Huawei has been on a roll lately after all of its troubles. The US led the way in ensuring that Huawei's access to advanced technologies was cut. It also leaned on its allies to similarly restrict the company's access to semiconductor technologies. However, the company has come out swinging in the face of adversity.
The company quietly launched the Huawei Mate 60 Pro last month with reports suggesting that a breakthrough in advanced semiconductor technology enables the device to offer 5G-level download speeds. Huawei would be hoping that this device starts turning things around for the company in the high-end segment.
Huawei has also launched a new sub-brand called Ultimate Design. It's going to launch new ultra-high-end smartphones under this moniker. These devices will be a cut above Huawei's normal flagship phones, so the company has decided to give them their own designator, though this is not the first time it has done something like this.
Huawei says that the Ultimate Design phones will use top-notch materials, powerful specs, and ultimate craftsmanship to provide a true ultra-high-end experience. The Huawei Mate 60 RS Ultimate Design is the first device to be released under this brand. The company was previously launching these devices under the Porsche Design moniker but has now decided to make its own sub-brand.
The Chinese tech giant is no stranger to sub-brands. It previously owned the Honor sub-brand under which entry-level, mid-range, and premium mid-range devices were launched. Huawei sold off the Honor sub-brand in November 2020 to a state-owned company controlled by the municipal government of Shenzhen.

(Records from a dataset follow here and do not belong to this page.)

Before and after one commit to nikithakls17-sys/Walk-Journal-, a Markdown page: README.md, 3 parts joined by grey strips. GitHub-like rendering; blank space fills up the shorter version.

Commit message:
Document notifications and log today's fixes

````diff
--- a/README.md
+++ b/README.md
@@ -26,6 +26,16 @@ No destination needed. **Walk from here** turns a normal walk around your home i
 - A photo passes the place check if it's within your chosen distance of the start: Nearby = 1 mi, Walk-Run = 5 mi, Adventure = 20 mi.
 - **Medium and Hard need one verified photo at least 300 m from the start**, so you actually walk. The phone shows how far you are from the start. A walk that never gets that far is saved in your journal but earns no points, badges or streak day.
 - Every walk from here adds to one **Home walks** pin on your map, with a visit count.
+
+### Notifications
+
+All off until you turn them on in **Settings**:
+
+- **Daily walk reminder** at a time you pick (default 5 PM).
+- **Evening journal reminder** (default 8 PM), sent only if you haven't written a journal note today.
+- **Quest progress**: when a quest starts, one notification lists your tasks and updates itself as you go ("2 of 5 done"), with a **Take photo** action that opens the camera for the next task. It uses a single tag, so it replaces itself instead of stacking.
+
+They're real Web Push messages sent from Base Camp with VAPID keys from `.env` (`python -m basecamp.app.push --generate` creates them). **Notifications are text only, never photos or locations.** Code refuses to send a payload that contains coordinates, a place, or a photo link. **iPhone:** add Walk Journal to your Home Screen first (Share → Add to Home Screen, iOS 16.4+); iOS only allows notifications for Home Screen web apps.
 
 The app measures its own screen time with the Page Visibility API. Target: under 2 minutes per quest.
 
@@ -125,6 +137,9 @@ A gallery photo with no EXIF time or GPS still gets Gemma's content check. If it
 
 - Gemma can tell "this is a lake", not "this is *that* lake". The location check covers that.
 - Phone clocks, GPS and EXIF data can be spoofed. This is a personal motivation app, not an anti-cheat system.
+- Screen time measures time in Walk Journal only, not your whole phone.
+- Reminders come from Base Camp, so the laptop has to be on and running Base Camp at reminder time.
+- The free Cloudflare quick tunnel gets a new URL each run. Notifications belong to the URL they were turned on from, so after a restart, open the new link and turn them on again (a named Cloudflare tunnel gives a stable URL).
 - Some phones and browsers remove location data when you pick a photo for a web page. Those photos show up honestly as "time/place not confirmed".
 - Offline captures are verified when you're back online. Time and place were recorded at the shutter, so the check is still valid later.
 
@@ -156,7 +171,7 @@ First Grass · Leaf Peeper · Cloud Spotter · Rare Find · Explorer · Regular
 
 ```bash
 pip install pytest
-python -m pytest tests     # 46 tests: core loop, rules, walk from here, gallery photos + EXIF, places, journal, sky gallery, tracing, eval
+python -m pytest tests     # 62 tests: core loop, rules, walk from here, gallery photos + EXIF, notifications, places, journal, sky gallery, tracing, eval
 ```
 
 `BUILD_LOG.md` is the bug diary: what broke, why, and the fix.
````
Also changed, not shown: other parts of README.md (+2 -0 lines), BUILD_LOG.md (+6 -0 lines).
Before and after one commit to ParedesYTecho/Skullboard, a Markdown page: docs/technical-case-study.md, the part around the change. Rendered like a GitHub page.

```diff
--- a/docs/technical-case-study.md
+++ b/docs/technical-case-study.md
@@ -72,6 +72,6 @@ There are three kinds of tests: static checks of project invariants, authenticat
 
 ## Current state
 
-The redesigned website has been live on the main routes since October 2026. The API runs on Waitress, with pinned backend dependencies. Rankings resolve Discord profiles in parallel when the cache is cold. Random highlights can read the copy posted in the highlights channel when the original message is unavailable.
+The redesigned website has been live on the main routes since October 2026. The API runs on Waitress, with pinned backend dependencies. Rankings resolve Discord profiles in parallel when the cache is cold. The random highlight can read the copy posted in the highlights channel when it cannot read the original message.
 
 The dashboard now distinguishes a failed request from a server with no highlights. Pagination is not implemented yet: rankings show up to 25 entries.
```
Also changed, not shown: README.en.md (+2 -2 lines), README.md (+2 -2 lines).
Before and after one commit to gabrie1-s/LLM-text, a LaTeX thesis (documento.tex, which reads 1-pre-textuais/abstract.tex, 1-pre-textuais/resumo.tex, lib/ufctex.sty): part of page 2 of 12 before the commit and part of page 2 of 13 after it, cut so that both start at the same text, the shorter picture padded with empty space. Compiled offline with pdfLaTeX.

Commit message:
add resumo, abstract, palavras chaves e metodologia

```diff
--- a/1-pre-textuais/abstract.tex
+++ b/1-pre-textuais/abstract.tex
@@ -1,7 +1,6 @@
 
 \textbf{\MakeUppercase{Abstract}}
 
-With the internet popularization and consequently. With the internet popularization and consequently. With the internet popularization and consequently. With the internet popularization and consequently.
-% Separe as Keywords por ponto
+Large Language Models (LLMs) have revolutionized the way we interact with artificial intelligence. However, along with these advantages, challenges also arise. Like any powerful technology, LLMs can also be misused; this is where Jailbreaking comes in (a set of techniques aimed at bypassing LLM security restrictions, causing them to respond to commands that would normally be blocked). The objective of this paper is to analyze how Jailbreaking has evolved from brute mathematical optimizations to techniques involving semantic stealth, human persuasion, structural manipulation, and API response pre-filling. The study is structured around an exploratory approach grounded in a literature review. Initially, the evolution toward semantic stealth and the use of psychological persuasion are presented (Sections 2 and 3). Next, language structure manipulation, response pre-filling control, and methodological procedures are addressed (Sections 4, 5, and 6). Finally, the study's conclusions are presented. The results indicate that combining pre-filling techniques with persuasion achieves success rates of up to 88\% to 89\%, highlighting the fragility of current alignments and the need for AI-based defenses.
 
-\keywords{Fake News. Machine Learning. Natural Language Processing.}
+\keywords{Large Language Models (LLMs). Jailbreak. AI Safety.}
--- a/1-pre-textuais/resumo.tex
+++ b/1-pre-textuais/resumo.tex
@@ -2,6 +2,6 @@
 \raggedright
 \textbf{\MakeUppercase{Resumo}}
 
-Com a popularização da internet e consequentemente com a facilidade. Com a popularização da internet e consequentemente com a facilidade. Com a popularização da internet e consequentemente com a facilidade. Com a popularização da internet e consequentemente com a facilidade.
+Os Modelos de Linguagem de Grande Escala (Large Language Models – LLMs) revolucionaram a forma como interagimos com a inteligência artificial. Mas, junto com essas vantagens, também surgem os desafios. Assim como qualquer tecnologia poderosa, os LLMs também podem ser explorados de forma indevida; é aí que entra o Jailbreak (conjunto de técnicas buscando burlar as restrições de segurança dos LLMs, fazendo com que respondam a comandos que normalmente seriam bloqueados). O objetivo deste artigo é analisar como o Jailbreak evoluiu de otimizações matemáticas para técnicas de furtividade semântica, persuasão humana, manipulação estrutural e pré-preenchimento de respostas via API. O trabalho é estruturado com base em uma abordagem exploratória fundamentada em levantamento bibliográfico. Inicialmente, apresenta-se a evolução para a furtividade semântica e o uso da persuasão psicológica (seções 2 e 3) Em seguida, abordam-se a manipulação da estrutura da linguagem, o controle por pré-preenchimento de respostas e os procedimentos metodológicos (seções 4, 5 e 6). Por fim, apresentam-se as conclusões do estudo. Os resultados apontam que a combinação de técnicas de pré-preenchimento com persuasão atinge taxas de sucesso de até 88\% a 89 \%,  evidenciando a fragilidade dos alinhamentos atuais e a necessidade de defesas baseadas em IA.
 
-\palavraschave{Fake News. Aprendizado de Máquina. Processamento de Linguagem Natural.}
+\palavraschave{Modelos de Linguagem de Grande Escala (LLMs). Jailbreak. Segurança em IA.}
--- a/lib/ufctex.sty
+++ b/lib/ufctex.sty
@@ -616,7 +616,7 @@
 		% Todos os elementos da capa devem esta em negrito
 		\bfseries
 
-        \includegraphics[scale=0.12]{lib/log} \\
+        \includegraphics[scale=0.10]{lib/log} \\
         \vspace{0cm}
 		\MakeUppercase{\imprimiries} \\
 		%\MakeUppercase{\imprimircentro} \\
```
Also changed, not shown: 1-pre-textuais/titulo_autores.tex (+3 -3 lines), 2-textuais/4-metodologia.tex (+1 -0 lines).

We've also seen other Chinese OEMs rely on sub-brands to organize their lineups. They primarily use their main brand for high-end phones and launch secondary brands for mass-market devices. Huawei is going against the grain here a bit by focusing entirely on the best of the best with the Ultimate Design brand.
Samsung has never been a fan of sub-brands. It prefers sticking with the singular Galaxy brand for its devices. All of its devices, whether entry-level or foldables, are launched with the Galaxy moniker. Samsung has created several lines under the Galaxy brand, such as the Galaxy A, Galaxy S, Galaxy Z, but they're all grouped together under that singular brand.
We've recently discussed how it seems that we are back to the days when Samsung used to flood the market with devices in all price segments. Samsung's upcoming Galaxy FE lineup seems like an attempt at device spam. As the footprint of its offerings continues to increase, the question arises, should Samsung create a sub-brand as well?
Given the immense brand equity behind Galaxy, it would make sense for Samsung to retain it for high-end devices, such as the Galaxy S flagships and the Galaxy Z foldables. However, isn't the Galaxy brand being diluted by an entire range of “Fan Edition” smartphones, tablets, and earbuds that exist ostensibly for reasons that include getting rid of excess component inventory?
The same could also be said for the countless mass-market devices in the Galaxy A and Galaxy M series. By launching a sub-brand that focuses on these segments, Samsung could adopt a two-pronged approach to the market. The Galaxy brand would ultimately become synonymous with top-of-the-line flagships and foldables while the sub-brand would be focused on making the most of the opportunities that exist in the entry-level and mid-range segments.
The pace at which Samsung is launching new devices now seems to suggest that it just wants to have products in every segment, regardless of whether it appears that we're approaching device spam territory again. A customers who sees a $150 Galaxy device and a $1,000 Galaxy device will never feel that this is a high-end only brand. On the other hand, that's the generation perception with iPhones, since Apple has made the conscious choice of never offering mid-range phones, thereby solidifying the perception that iPhones are high-end devices.
As the company looks for innovative ways to expand its dominance over the global smartphone market, perhaps launching a sub-brand should be one of the moves it considers. Some of its rivals have enjoyed incredible success with it. This would enable it to pivot and establish the Galaxy brand as premium-only, even more so now that it wants to lead the way on foldable phones.